Advanced end users can be a blessing or a curse for every IT system. They always explore the possibilities and the data. They are never satisfied with the reports provided by the application(s) they use. Many DBAs give them excessive permissions on database objects in order to enable them to use client tools like MS Excel with MS Query to create ad-hoc reports. However, with MS Query they are able to perform any T-SQL command for which they have appropriate permission set. In worst case, they can make the data inconsistent (ok, in worst case they could possible even drop a database).
In addition, just giving them permissions is typically not enough. Usually they can write simple queries only, and a normalized structure of a relational database is too complicated for them. Therefore the DBA’s work is not finished yet – probably (s)he has to create some views as well.
Report models solve the problems mentioned. A report model is a semantic layer of metadata stored in the SSRS database on a SQL Server, describing the data from a business point of view, adding many additional properties that enable the quick and easy authoring of reports. Of course, a report model is not something an end-user would prepare. Nevertheless, this is a one-off job for a DBA.
After you create a report model, your advanced end users can use the Report Builder tool to build ad-hoc reports. They do not have to know anything neither about Transact-SQL language nor about the schema of the database. Compared to ad-hoc reports with MS Excel, there is another advantage in using report models.

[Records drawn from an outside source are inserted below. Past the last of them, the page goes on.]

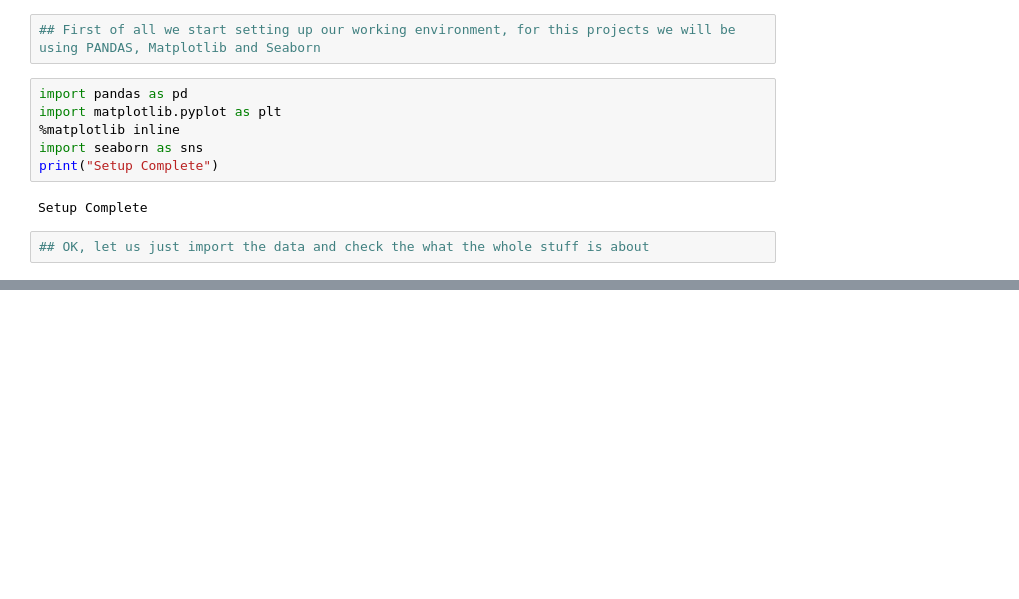
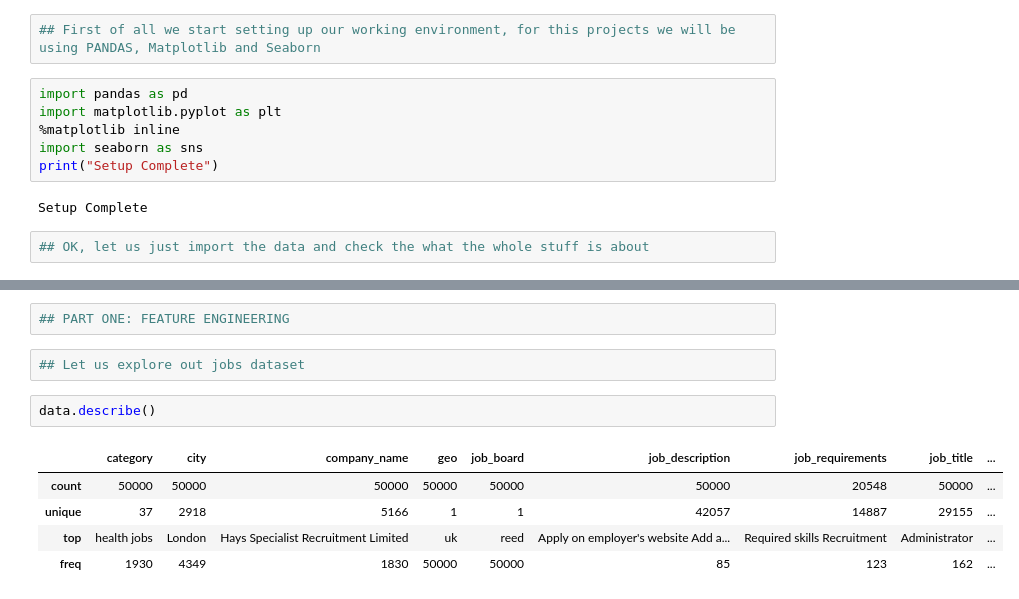
Before and after one commit to dexterneutron/TorreDSProject, a Jupyter notebook: TorreDSProject.ipynb, the cells around one changed output, grey strips where cells are left out. Saved outputs shown, nothing was run; the diff lists cells and outputs as text; blank space fills up the shorter version.

```diff
--- a/TorreDSProject.ipynb
+++ b/TorreDSProject.ipynb
@@ -27,3 +28,15 @@ pd.read_csv(data_filepath)
 | 49998 | purchasing jobs | Egham | Concept Human Solutions | uk | reed | Apply now UNDERSTANDING, SERVICE,... | Required skills Procurement AV | AV Procurement Assistant | ... |
 | 49999 | fmcg jobs | London | D R Newitt | uk | reed | Apply now My client, highly succe... | Required skills FMCG French Suppl... | Supply Planner - French Speaking | ... |
 50000 rows × 12 columns
+# %%
+## PART ONE: FEATURE ENGINEERING
+# %%
+## Let us explore out jobs dataset
+# %%
+data.describe()
+# %% [output]
+|  | category | city | company_name | geo | job_board | job_description | job_requirements | job_title | ... |
+| count | 50000 | 50000 | 50000 | 50000 | 50000 | 50000 | 20548 | 50000 | ... |
+| unique | 37 | 2918 | 5166 | 1 | 1 | 42057 | 14887 | 29155 | ... |
+| top | health jobs | London | Hays Specialist Recruitment Limited | uk | reed | Apply on employer's website Add a... | Required skills Recruitment | Administrator | ... |
+| freq | 1930 | 4349 | 1830 | 50000 | 50000 | 85 | 123 | 162 | ... |
```
Also changed, not shown: parts of 9 cells of this notebook.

If a report designed from a model by end user is acceptable and useful for other users as well, the author of the report can deploy it on Report Server and make it available to anybody that would need it. Deployment from the Report Builder is simply a matter of clicking on the Save button, selecting the deployment folder and naming the report.
With Report Models and Report Builder, you can definitely turn your advanced users to a blessing.
- Python for SQL Server Specialists Part 4: Python and SQL Server - April 24, 2018
- Python for SQL Server Specialists Part 3: Graphs and Machine Learning - April 11, 2018
- Python for SQL Server Specialists Part 2: Working with Data - March 22, 2018